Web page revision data
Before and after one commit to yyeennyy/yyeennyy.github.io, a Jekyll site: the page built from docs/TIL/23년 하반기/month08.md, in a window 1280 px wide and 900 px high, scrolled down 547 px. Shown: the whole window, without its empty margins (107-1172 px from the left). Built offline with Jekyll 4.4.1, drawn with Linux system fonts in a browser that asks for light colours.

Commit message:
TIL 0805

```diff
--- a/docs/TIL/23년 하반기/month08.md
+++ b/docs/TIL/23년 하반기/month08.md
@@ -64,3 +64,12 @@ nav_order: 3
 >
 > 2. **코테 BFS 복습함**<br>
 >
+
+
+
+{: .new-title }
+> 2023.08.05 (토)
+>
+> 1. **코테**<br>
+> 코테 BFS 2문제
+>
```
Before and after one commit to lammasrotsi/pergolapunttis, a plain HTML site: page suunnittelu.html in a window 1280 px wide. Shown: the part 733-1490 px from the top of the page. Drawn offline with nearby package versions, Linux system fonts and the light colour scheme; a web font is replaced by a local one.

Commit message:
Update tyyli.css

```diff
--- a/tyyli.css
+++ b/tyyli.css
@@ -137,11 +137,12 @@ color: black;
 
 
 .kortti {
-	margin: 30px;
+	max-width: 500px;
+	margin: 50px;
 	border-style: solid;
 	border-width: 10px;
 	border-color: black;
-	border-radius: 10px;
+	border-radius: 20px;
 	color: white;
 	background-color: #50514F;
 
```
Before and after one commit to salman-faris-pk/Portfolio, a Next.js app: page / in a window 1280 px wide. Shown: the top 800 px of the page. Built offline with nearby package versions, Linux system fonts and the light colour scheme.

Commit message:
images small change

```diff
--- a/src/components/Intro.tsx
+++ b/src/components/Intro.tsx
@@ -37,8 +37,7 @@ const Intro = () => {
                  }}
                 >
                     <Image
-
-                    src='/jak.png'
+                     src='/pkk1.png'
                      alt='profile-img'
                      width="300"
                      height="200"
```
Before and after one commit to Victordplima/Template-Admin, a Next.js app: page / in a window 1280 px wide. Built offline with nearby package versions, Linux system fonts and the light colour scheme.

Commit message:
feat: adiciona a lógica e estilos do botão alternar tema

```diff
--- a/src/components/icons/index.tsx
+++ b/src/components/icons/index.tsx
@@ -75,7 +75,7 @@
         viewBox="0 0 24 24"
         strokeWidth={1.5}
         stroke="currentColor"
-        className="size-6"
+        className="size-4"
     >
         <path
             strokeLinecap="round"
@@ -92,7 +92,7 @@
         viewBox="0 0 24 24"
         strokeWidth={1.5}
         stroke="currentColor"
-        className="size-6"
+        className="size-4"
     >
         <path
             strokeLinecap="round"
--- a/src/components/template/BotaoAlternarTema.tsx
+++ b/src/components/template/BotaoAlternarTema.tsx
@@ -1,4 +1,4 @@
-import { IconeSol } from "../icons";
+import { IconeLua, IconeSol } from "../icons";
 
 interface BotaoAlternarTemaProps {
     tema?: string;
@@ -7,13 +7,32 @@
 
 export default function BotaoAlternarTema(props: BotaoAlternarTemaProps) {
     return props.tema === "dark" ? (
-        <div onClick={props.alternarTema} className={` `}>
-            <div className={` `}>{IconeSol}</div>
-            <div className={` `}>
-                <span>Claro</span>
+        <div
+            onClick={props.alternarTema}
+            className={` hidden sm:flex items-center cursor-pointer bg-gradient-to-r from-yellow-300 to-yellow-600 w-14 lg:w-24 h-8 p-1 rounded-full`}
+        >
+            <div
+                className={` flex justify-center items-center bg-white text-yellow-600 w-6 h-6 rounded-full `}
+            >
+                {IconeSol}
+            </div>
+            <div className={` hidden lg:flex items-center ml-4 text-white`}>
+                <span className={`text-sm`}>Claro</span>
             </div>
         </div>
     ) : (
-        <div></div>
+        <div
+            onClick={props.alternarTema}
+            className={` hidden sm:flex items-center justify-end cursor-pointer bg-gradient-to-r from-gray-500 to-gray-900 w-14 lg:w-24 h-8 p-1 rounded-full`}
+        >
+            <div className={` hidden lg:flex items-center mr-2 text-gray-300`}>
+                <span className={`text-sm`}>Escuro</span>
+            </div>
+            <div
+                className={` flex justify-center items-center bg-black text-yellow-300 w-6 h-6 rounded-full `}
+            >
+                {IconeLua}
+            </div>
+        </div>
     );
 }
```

▶ Problem requirements:
Find the string "Claro" in the entries above and return each line that holds it.

▶ Solution to this problem:
-                <span>Claro</span>
+                <span className={`text-sm`}>Claro</span>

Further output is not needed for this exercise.